(Provided data begins)
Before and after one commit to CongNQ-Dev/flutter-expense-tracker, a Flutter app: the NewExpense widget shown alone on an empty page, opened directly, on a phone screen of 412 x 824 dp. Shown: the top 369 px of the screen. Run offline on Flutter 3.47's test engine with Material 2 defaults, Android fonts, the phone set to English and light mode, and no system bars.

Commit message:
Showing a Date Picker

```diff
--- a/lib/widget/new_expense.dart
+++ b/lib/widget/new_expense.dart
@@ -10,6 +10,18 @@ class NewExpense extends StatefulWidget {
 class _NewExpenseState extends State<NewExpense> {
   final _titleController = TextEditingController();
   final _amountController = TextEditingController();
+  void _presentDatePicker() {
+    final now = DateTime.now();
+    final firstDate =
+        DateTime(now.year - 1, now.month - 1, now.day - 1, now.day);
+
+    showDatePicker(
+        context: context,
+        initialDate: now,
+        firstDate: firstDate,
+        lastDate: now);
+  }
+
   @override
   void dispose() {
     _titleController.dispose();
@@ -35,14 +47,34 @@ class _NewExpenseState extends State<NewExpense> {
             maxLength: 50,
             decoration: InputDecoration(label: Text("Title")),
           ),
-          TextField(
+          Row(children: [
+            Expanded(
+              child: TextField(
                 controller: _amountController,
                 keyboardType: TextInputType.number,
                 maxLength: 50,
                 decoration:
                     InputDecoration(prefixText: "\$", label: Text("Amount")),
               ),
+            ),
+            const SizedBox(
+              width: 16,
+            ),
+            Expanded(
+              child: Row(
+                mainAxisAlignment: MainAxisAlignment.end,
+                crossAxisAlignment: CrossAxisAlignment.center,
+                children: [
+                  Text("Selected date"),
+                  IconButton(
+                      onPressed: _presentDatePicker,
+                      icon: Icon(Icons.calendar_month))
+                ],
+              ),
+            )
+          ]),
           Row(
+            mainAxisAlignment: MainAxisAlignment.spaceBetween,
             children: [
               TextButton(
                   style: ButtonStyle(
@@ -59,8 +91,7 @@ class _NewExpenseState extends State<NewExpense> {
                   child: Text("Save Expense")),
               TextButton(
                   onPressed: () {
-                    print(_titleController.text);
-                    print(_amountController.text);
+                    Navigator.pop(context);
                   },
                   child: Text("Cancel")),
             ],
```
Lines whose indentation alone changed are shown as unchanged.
(Provided data ends)
What you need to do ->
The entries listed above are to be output exactly. Leave none out.

Response area ->
Before and after one commit to CongNQ-Dev/flutter-expense-tracker, a Flutter app: the NewExpense widget shown alone on an empty page, opened directly, on a phone screen of 412 x 824 dp. Shown: the top 369 px of the screen. Run offline on Flutter 3.47's test engine with Material 2 defaults, Android fonts, the phone set to English and light mode, and no system bars.

Commit message:
Showing a Date Picker

```diff
--- a/lib/widget/new_expense.dart
+++ b/lib/widget/new_expense.dart
@@ -10,6 +10,18 @@ class NewExpense extends StatefulWidget {
 class _NewExpenseState extends State<NewExpense> {
   final _titleController = TextEditingController();
   final _amountController = TextEditingController();
+  void _presentDatePicker() {
+    final now = DateTime.now();
+    final firstDate =
+        DateTime(now.year - 1, now.month - 1, now.day - 1, now.day);
+
+    showDatePicker(
+        context: context,
+        initialDate: now,
+        firstDate: firstDate,
+        lastDate: now);
+  }
+
   @override
   void dispose() {
     _titleController.dispose();
@@ -35,14 +47,34 @@ class _NewExpenseState extends State<NewExpense> {
             maxLength: 50,
             decoration: InputDecoration(label: Text("Title")),
           ),
-          TextField(
+          Row(children: [
+            Expanded(
+              child: TextField(
                 controller: _amountController,
                 keyboardType: TextInputType.number,
                 maxLength: 50,
                 decoration:
                     InputDecoration(prefixText: "\$", label: Text("Amount")),
               ),
+            ),
+            const SizedBox(
+              width: 16,
+            ),
+            Expanded(
+              child: Row(
+                mainAxisAlignment: MainAxisAlignment.end,
+                crossAxisAlignment: CrossAxisAlignment.center,
+                children: [
+                  Text("Selected date"),
+                  IconButton(
+                      onPressed: _presentDatePicker,
+                      icon: Icon(Icons.calendar_month))
+                ],
+              ),
+            )
+          ]),
           Row(
+            mainAxisAlignment: MainAxisAlignment.spaceBetween,
             children: [
               TextButton(
                   style: ButtonStyle(
@@ -59,8 +91,7 @@ class _NewExpenseState extends State<NewExpense> {
                   child: Text("Save Expense")),
               TextButton(
                   onPressed: () {
-                    print(_titleController.text);
-                    print(_amountController.text);
+                    Navigator.pop(context);
                   },
                   child: Text("Cancel")),
             ],
```
Lines whose indentation alone changed are shown as unchanged.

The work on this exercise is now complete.